(Data records)
━━━━━━
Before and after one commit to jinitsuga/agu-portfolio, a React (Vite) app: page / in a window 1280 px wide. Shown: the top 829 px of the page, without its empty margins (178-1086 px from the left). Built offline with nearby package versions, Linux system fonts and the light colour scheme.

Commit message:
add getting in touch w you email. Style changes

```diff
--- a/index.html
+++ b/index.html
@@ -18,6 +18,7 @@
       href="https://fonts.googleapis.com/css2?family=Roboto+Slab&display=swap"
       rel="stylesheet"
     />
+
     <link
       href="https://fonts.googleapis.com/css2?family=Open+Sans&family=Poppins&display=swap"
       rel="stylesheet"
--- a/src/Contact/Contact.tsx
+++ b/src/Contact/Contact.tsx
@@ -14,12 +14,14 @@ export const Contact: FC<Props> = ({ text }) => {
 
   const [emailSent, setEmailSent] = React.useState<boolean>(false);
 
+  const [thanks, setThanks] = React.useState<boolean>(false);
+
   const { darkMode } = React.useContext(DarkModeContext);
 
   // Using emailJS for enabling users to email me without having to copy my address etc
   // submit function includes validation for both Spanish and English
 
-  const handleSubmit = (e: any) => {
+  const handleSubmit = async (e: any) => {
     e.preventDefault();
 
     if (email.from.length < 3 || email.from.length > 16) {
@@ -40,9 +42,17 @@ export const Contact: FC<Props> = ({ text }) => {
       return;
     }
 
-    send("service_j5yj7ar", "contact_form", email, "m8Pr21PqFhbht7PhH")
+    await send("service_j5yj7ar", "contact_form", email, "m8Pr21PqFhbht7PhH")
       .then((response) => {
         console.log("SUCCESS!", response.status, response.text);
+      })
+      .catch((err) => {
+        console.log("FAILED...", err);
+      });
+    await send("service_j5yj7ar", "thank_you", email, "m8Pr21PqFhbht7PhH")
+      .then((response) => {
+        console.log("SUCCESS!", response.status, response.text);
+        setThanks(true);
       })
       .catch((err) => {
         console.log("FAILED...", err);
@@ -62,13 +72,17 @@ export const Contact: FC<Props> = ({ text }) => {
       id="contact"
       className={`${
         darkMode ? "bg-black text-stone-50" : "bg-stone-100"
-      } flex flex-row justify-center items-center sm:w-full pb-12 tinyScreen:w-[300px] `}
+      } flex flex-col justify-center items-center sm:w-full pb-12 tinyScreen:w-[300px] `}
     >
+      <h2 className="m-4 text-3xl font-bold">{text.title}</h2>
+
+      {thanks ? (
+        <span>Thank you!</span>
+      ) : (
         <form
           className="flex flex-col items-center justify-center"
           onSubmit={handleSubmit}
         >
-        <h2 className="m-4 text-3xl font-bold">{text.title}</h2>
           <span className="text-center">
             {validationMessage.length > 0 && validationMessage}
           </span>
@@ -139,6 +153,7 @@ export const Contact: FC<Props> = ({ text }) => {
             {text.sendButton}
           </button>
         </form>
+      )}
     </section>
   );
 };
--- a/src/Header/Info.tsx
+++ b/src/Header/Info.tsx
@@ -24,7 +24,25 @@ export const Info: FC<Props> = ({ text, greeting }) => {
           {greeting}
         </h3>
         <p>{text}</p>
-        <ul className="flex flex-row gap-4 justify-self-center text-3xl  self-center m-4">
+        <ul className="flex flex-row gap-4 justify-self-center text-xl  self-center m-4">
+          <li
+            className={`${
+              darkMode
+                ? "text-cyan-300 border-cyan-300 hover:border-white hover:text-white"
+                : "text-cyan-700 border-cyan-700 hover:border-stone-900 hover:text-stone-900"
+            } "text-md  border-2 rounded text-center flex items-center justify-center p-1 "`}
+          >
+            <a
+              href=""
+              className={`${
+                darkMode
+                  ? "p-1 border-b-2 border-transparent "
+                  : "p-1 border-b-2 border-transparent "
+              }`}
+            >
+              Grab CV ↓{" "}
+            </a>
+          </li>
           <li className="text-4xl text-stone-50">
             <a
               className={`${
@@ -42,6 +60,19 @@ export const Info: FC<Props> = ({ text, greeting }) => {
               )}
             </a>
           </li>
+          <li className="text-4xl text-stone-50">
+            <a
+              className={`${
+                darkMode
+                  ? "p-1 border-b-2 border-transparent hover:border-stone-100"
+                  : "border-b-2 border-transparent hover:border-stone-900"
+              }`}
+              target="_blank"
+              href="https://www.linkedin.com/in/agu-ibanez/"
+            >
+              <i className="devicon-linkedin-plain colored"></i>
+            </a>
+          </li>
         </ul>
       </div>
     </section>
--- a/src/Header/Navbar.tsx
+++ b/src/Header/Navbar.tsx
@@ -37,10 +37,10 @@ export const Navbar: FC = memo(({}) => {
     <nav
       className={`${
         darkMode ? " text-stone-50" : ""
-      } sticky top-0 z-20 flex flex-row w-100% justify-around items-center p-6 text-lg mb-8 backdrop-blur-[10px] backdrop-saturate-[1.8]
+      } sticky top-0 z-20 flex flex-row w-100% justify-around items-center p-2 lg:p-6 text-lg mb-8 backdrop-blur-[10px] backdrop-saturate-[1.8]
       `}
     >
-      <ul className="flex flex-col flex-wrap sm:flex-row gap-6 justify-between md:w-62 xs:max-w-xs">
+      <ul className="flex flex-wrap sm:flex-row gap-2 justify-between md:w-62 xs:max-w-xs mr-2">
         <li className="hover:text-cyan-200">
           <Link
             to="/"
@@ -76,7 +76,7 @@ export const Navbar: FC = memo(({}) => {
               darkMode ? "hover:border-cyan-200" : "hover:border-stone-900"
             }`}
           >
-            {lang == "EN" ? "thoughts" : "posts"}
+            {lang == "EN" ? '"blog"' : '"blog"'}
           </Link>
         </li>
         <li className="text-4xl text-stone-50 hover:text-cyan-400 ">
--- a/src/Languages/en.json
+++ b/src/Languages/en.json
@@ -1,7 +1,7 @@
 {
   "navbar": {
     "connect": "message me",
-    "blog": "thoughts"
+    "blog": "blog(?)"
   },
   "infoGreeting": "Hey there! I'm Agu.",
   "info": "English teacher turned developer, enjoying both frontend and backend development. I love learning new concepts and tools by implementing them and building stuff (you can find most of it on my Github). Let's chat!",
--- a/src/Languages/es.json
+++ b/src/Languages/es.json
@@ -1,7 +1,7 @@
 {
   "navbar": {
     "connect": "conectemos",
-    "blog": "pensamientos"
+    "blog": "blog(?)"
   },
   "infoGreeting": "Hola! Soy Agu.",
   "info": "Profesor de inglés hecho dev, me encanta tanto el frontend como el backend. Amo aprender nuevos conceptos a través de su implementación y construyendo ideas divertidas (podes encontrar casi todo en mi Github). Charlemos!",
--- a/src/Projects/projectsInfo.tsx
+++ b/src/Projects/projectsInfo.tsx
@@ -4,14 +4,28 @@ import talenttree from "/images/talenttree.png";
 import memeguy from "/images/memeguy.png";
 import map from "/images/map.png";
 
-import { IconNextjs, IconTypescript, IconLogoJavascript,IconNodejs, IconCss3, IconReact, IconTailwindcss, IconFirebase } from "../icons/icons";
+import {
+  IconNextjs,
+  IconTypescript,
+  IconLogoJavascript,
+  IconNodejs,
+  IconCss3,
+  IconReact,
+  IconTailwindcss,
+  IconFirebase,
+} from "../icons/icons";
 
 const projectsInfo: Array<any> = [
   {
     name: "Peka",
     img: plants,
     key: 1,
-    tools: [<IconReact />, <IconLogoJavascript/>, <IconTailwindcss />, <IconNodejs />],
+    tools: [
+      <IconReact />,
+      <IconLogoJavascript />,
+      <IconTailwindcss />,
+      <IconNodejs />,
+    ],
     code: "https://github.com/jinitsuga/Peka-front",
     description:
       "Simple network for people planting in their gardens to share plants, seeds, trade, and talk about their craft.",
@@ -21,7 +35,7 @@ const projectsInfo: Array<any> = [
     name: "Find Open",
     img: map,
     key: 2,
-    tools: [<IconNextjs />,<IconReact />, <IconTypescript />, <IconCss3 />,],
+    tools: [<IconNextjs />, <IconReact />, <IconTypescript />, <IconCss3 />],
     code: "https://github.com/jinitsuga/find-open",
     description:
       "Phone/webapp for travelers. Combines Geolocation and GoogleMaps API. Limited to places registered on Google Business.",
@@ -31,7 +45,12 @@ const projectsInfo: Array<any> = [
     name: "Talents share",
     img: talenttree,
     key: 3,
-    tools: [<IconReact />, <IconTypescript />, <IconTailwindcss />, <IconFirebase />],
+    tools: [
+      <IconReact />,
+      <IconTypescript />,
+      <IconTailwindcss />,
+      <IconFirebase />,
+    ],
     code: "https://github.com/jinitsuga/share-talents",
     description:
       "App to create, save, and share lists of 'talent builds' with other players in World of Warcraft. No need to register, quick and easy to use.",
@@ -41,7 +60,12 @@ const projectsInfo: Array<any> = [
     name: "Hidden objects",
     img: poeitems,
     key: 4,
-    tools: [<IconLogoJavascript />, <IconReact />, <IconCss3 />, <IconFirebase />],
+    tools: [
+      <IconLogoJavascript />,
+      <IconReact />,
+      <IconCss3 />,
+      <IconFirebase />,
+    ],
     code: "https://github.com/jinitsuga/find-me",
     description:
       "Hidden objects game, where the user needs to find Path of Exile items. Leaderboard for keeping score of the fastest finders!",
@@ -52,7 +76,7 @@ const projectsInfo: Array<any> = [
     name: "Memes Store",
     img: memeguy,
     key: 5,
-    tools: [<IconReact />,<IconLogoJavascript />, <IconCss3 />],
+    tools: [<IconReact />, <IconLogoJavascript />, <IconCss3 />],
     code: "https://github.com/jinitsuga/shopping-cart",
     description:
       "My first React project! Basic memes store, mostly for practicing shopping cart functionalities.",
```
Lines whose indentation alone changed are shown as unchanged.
━━━━━━
### Exercise instructions
From the records above, copy every line that includes the word "IconTypescript".

### Result of the task
-import { IconNextjs, IconTypescript, IconLogoJavascript,IconNodejs, IconCss3, IconReact, IconTailwindcss, IconFirebase } from "../icons/icons";
+  IconTypescript,
-    tools: [<IconNextjs />,<IconReact />, <IconTypescript />, <IconCss3 />,],
+    tools: [<IconNextjs />, <IconReact />, <IconTypescript />, <IconCss3 />],
-    tools: [<IconReact />, <IconTypescript />, <IconTailwindcss />, <IconFirebase />],
+      <IconTypescript />,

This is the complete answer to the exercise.